The sitter was the daughter of John Ashton (1711-1759), a member of an old Liverpool family, who made a large fortune as a merchant, salt manufacturer and slave-trader. Wright's stay in the city, 1768-1771, was characterised by commissions from key mercantile families and he painted at least five portraits for the Ashton family - four ladies and a little boy - all of which date to circa 1769. The other three female members of the family are Mrs John Ashton (Syndics of the Fitzwilliam Museum, Cambridge); Anna Ashton, later Mrs Thomas Case (Private Collection); and Mrs Nicholas Ashton, née Mary Warburton Philpot (Private Collection), while the boy John Ashton is recorded in a mezzotint by Pether of 1770 and an early 19th Century copy, the original having been destroyed in the second world war.
Elizabeth married first John Bostock and second, in 1777, the Rev. John Yates. The present picture is presumably that referred to by William Carey (W. Carey, Letter to I... A... Esq., A Connoisseur, in London, Manchester, 1809): 'I lately saw in the possession of the Rev. Mr Yate [sic] at Liverpool, the portrait of a lady, firmly drawn and painted by Wright...'.

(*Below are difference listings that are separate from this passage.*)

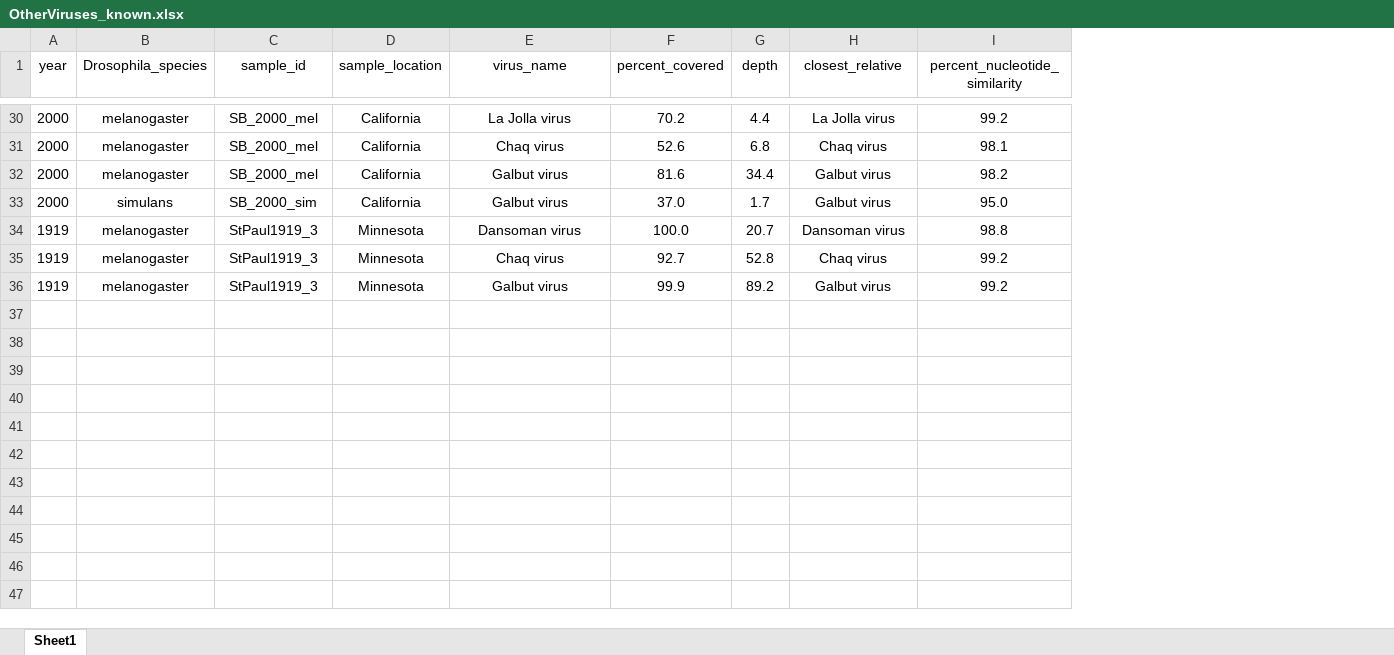
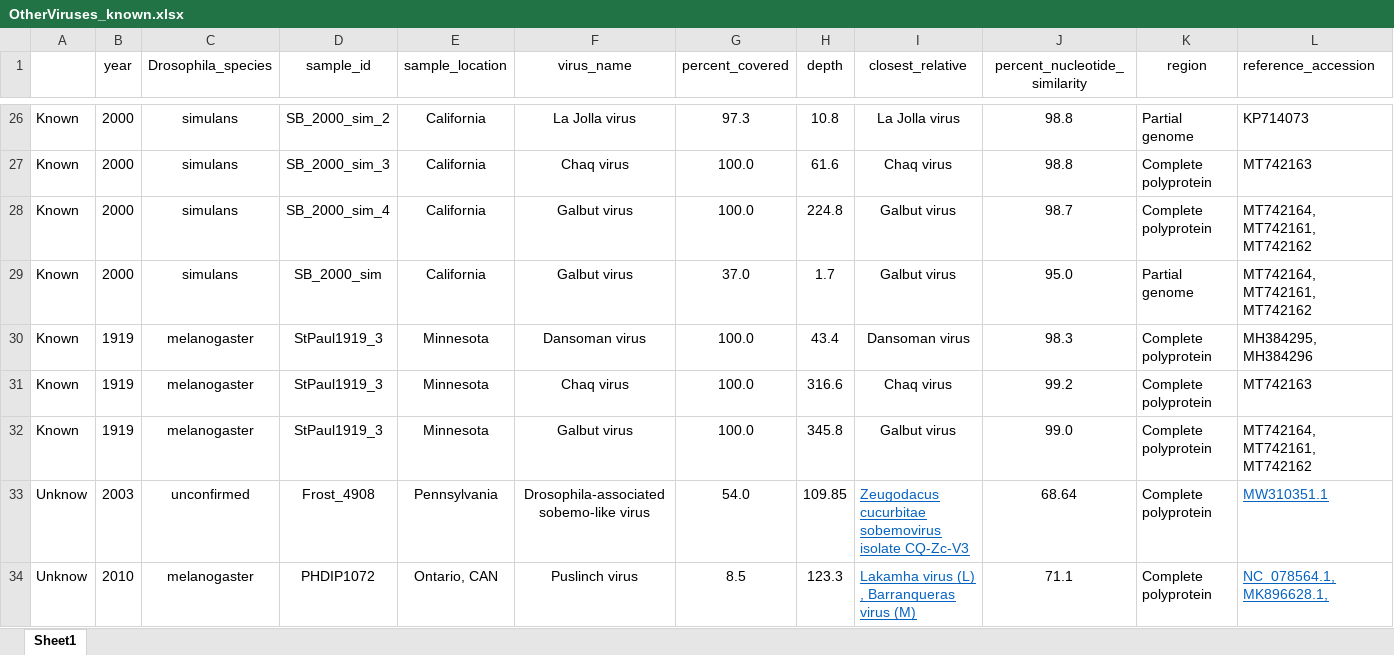
Before and after one commit to LKeene/Old_Collections_Figures, an Excel workbook: metadata/OtherViruses_known.xlsx, sheet Sheet1, drawn as a sheet; only a part is shown, gaps mark what is left out; values as stored, in another font and other column widths than the file's, no borders; addresses are those after the commit; the diff covers the shown part only; the diff names each change by its address in the sheet, - before the commit and + after, or states it on an @@ line.

```diff
--- a/metadata/OtherViruses_known.xlsx (sheet Sheet1)
+++ b/metadata/OtherViruses_known.xlsx (sheet Sheet1)
+column A, rows 26-32: all Known
+column K (region), rows 26-32: Partial genome | Complete polyprotein | Complete polyprotein | Partial genome | Complete polyprotein | Complete polyprotein | Complete polyprotein
+column L (reference_accession), rows 26-32: KP714073 | MT742163 | MT742164, MT742161, MT742162 | MT742164, MT742161, MT742162 | MH384295, MH384296 | MT742163 | MT742164, MT742161, MT742162
-C26:C28 (Drosophila_species): melanogaster
+C26:C28 (Drosophila_species): simulans
-D26 (sample_id): SB_2000_mel
+D26 (sample_id): SB_2000_sim_2
-G26 (percent_covered): 70.2
+G26 (percent_covered): 97.3
-H26 (depth): 4.4
+H26 (depth): 10.8
-J26 (percent_nucleotide_similarity): 99.2
+J26 (percent_nucleotide_similarity): 98.8
-D27 (sample_id): SB_2000_mel
+D27 (sample_id): SB_2000_sim_3
-G27 (percent_covered): 52.6
+G27 (percent_covered): 100.0
-H27 (depth): 6.8
+H27 (depth): 61.6
-J27 (percent_nucleotide_similarity): 98.1
+J27 (percent_nucleotide_similarity): 98.8
-D28 (sample_id): SB_2000_mel
+D28 (sample_id): SB_2000_sim_4
-G28 (percent_covered): 81.6
+G28 (percent_covered): 100.0
-H28 (depth): 34.4
+H28 (depth): 224.8
-J28 (percent_nucleotide_similarity): 98.2
+J28 (percent_nucleotide_similarity): 98.7
-H30 (depth): 20.7
+H30 (depth): 43.4
-J30 (percent_nucleotide_similarity): 98.8
+J30 (percent_nucleotide_similarity): 98.3
-G31 (percent_covered): 92.7
+G31 (percent_covered): 100.0
-H31 (depth): 52.8
+H31 (depth): 316.6
-G32 (percent_covered): 99.9
+G32 (percent_covered): 100.0
-H32 (depth): 89.2
+H32 (depth): 345.8
-J32 (percent_nucleotide_similarity): 99.2
+J32 (percent_nucleotide_similarity): 99.0
+row 33: Unknow | 2003 | unconfirmed | Frost_4908 | Pennsylvania | Drosophila-associated sobemo-like virus | 54.0 | 109.85 | Zeugodacus cucurbitae sobemovirus isolate CQ-Zc-V3 | 68.64 | Complete polyprotein | MW310351.1
+row 34: Unknow | 2010 | melanogaster | PHDIP1072 | Ontario, CAN | Puslinch virus | 8.5 | 123.3 | Lakamha virus (L) , Barranqueras virus (M) | 71.1 | Complete polyprotein | NC_078564.1, MK896628.1,
```
Also changed, not shown: 4 removed rows and 57 edited cells elsewhere in this sheet, formulas that keep their value, 32 other files.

Nicolson (op. cit. p. 34) notes that there is a 'strong hint of Reynolds' in the Ashton portraits, and the series has an important place in Wright's evolution as a portraitist in the later 1760s. This picture dates from the same year as the celebrated portraits of Mr and Mrs Fleetwood Hesketh now at the Walker Art Gallery, Liverpool, which are of the same 50 by 40 in. format that Wright had mastered in so individual a way.